SUPPLIED MATERIAL Block Start

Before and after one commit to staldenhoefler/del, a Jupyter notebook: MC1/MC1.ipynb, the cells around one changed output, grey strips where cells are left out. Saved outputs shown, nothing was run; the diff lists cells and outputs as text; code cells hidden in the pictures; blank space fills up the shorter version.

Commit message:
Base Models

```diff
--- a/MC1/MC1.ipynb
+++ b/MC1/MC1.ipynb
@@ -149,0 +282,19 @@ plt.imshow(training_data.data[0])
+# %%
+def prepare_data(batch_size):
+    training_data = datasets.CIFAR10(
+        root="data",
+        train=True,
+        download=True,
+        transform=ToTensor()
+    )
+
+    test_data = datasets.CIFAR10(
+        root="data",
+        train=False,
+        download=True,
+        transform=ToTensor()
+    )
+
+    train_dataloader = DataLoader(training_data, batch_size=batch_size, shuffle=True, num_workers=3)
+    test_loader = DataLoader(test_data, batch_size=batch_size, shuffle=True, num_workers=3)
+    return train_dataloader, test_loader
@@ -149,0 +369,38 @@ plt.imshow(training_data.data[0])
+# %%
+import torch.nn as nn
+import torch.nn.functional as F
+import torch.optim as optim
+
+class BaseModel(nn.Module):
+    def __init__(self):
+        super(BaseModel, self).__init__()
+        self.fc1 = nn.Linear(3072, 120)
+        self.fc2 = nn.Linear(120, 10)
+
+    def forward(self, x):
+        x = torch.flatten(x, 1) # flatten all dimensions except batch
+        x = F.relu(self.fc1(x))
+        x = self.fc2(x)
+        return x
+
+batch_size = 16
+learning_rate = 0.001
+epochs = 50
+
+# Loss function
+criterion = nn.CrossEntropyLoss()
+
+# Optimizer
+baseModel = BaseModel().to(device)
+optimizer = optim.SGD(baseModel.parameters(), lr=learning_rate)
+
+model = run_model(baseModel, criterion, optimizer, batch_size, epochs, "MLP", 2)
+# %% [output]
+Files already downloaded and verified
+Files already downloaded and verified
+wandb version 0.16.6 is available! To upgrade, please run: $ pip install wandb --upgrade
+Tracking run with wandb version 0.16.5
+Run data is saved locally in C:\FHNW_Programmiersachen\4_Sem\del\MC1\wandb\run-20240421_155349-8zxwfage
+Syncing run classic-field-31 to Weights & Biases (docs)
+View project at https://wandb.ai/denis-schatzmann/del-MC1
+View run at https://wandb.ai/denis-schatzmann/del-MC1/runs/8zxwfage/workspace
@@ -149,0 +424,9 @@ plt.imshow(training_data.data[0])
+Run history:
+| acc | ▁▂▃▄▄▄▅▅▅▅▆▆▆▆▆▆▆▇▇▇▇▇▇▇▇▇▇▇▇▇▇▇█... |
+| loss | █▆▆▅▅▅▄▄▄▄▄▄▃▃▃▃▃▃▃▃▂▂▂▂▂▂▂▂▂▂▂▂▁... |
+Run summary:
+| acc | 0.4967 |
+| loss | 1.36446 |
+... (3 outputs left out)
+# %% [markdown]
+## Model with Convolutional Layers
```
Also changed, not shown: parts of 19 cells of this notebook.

SUPPLIED MATERIAL Block End

_EXERCISE OBJECTIVE_
Write out the entries above word for word.

_WRITTEN ANSWER_
Before and after one commit to staldenhoefler/del, a Jupyter notebook: MC1/MC1.ipynb, the cells around one changed output, grey strips where cells are left out. Saved outputs shown, nothing was run; the diff lists cells and outputs as text; code cells hidden in the pictures; blank space fills up the shorter version.

Commit message:
Base Models

```diff
--- a/MC1/MC1.ipynb
+++ b/MC1/MC1.ipynb
@@ -149,0 +282,19 @@ plt.imshow(training_data.data[0])
+# %%
+def prepare_data(batch_size):
+    training_data = datasets.CIFAR10(
+        root="data",
+        train=True,
+        download=True,
+        transform=ToTensor()
+    )
+
+    test_data = datasets.CIFAR10(
+        root="data",
+        train=False,
+        download=True,
+        transform=ToTensor()
+    )
+
+    train_dataloader = DataLoader(training_data, batch_size=batch_size, shuffle=True, num_workers=3)
+    test_loader = DataLoader(test_data, batch_size=batch_size, shuffle=True, num_workers=3)
+    return train_dataloader, test_loader
@@ -149,0 +369,38 @@ plt.imshow(training_data.data[0])
+# %%
+import torch.nn as nn
+import torch.nn.functional as F
+import torch.optim as optim
+
+class BaseModel(nn.Module):
+    def __init__(self):
+        super(BaseModel, self).__init__()
+        self.fc1 = nn.Linear(3072, 120)
+        self.fc2 = nn.Linear(120, 10)
+
+    def forward(self, x):
+        x = torch.flatten(x, 1) # flatten all dimensions except batch
+        x = F.relu(self.fc1(x))
+        x = self.fc2(x)
+        return x
+
+batch_size = 16
+learning_rate = 0.001
+epochs = 50
+
+# Loss function
+criterion = nn.CrossEntropyLoss()
+
+# Optimizer
+baseModel = BaseModel().to(device)
+optimizer = optim.SGD(baseModel.parameters(), lr=learning_rate)
+
+model = run_model(baseModel, criterion, optimizer, batch_size, epochs, "MLP", 2)
+# %% [output]
+Files already downloaded and verified
+Files already downloaded and verified
+wandb version 0.16.6 is available! To upgrade, please run: $ pip install wandb --upgrade
+Tracking run with wandb version 0.16.5
+Run data is saved locally in C:\FHNW_Programmiersachen\4_Sem\del\MC1\wandb\run-20240421_155349-8zxwfage
+Syncing run classic-field-31 to Weights & Biases (docs)
+View project at https://wandb.ai/denis-schatzmann/del-MC1
+View run at https://wandb.ai/denis-schatzmann/del-MC1/runs/8zxwfage/workspace
@@ -149,0 +424,9 @@ plt.imshow(training_data.data[0])
+Run history:
+| acc | ▁▂▃▄▄▄▅▅▅▅▆▆▆▆▆▆▆▇▇▇▇▇▇▇▇▇▇▇▇▇▇▇█... |
+| loss | █▆▆▅▅▅▄▄▄▄▄▄▃▃▃▃▃▃▃▃▂▂▂▂▂▂▂▂▂▂▂▂▁... |
+Run summary:
+| acc | 0.4967 |
+| loss | 1.36446 |
+... (3 outputs left out)
+# %% [markdown]
+## Model with Convolutional Layers
```
Also changed, not shown: parts of 19 cells of this notebook.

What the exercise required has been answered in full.